TASK GOAL ->
Every entry that follows should be repeated exactly; drop the images.
BEGIN
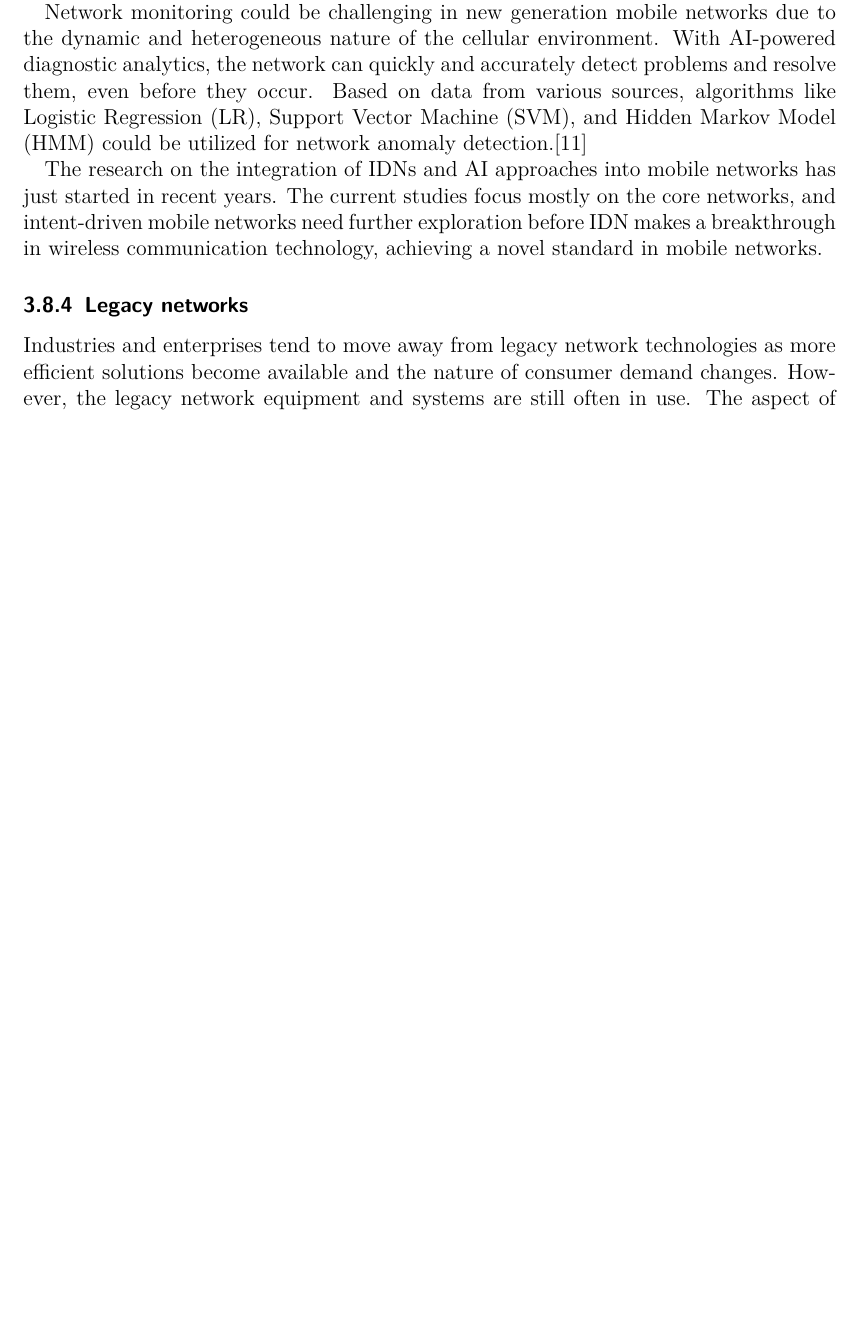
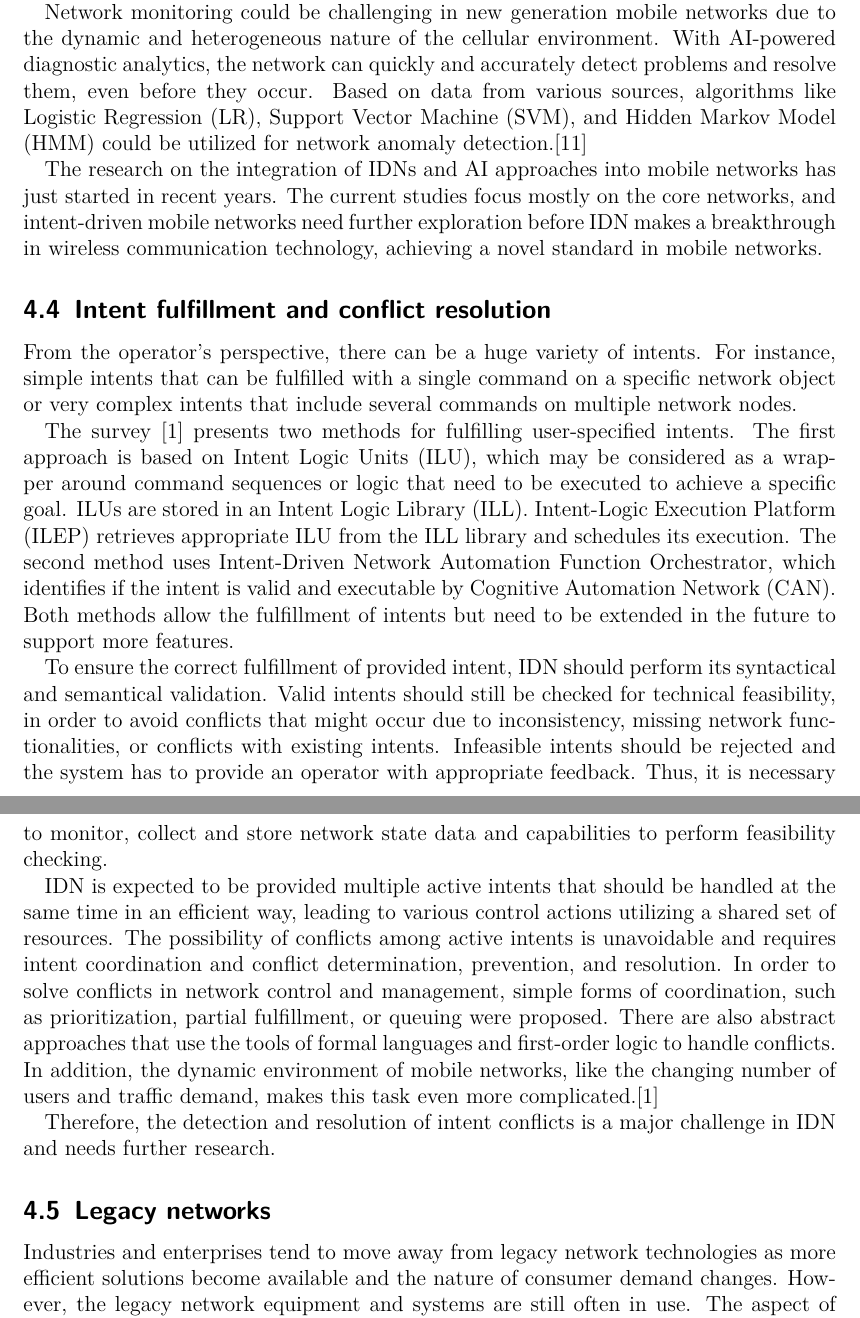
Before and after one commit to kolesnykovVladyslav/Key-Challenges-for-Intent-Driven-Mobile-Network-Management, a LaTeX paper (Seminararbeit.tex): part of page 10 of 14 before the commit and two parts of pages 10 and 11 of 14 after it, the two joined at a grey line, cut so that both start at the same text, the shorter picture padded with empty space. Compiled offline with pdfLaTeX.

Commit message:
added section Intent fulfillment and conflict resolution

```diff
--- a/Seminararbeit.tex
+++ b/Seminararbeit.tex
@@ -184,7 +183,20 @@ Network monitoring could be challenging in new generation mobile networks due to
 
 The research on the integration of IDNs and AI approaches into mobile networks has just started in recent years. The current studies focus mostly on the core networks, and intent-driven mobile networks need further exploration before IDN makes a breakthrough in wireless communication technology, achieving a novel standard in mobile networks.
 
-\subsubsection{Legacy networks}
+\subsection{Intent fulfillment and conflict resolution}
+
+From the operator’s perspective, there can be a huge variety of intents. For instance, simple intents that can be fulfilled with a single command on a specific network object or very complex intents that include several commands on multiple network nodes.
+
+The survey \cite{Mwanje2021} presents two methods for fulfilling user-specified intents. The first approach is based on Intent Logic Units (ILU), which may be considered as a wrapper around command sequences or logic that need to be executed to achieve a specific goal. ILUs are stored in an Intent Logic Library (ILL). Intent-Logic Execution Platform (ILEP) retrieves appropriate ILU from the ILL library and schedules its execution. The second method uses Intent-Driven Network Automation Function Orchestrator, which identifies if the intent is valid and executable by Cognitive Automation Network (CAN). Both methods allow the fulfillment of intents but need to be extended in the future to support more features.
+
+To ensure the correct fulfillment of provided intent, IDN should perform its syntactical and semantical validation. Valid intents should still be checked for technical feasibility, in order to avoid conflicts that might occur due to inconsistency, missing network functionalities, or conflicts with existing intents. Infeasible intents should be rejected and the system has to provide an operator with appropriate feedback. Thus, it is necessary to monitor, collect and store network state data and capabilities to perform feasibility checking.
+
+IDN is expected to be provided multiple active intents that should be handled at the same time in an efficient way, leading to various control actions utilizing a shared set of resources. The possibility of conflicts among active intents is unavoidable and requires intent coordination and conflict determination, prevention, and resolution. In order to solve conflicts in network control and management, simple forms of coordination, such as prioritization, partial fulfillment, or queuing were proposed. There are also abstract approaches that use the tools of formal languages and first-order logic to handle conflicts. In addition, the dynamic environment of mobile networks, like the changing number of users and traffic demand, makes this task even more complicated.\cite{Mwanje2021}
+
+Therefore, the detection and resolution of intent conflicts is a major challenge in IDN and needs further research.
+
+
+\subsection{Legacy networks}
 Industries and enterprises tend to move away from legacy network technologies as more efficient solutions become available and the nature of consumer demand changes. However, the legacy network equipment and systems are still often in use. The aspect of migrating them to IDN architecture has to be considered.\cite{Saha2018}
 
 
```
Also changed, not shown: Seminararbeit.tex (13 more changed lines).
END
TASK ANSWER ->
Before and after one commit to kolesnykovVladyslav/Key-Challenges-for-Intent-Driven-Mobile-Network-Management, a LaTeX paper (Seminararbeit.tex): part of page 10 of 14 before the commit and two parts of pages 10 and 11 of 14 after it, the two joined at a grey line, cut so that both start at the same text, the shorter picture padded with empty space. Compiled offline with pdfLaTeX.

Commit message:
added section Intent fulfillment and conflict resolution

```diff
--- a/Seminararbeit.tex
+++ b/Seminararbeit.tex
@@ -184,7 +183,20 @@ Network monitoring could be challenging in new generation mobile networks due to
 
 The research on the integration of IDNs and AI approaches into mobile networks has just started in recent years. The current studies focus mostly on the core networks, and intent-driven mobile networks need further exploration before IDN makes a breakthrough in wireless communication technology, achieving a novel standard in mobile networks.
 
-\subsubsection{Legacy networks}
+\subsection{Intent fulfillment and conflict resolution}
+
+From the operator’s perspective, there can be a huge variety of intents. For instance, simple intents that can be fulfilled with a single command on a specific network object or very complex intents that include several commands on multiple network nodes.
+
+The survey \cite{Mwanje2021} presents two methods for fulfilling user-specified intents. The first approach is based on Intent Logic Units (ILU), which may be considered as a wrapper around command sequences or logic that need to be executed to achieve a specific goal. ILUs are stored in an Intent Logic Library (ILL). Intent-Logic Execution Platform (ILEP) retrieves appropriate ILU from the ILL library and schedules its execution. The second method uses Intent-Driven Network Automation Function Orchestrator, which identifies if the intent is valid and executable by Cognitive Automation Network (CAN). Both methods allow the fulfillment of intents but need to be extended in the future to support more features.
+
+To ensure the correct fulfillment of provided intent, IDN should perform its syntactical and semantical validation. Valid intents should still be checked for technical feasibility, in order to avoid conflicts that might occur due to inconsistency, missing network functionalities, or conflicts with existing intents. Infeasible intents should be rejected and the system has to provide an operator with appropriate feedback. Thus, it is necessary to monitor, collect and store network state data and capabilities to perform feasibility checking.
+
+IDN is expected to be provided multiple active intents that should be handled at the same time in an efficient way, leading to various control actions utilizing a shared set of resources. The possibility of conflicts among active intents is unavoidable and requires intent coordination and conflict determination, prevention, and resolution. In order to solve conflicts in network control and management, simple forms of coordination, such as prioritization, partial fulfillment, or queuing were proposed. There are also abstract approaches that use the tools of formal languages and first-order logic to handle conflicts. In addition, the dynamic environment of mobile networks, like the changing number of users and traffic demand, makes this task even more complicated.\cite{Mwanje2021}
+
+Therefore, the detection and resolution of intent conflicts is a major challenge in IDN and needs further research.
+
+
+\subsection{Legacy networks}
 Industries and enterprises tend to move away from legacy network technologies as more efficient solutions become available and the nature of consumer demand changes. However, the legacy network equipment and systems are still often in use. The aspect of migrating them to IDN architecture has to be considered.\cite{Saha2018}
 
 
```
Also changed, not shown: Seminararbeit.tex (13 more changed lines).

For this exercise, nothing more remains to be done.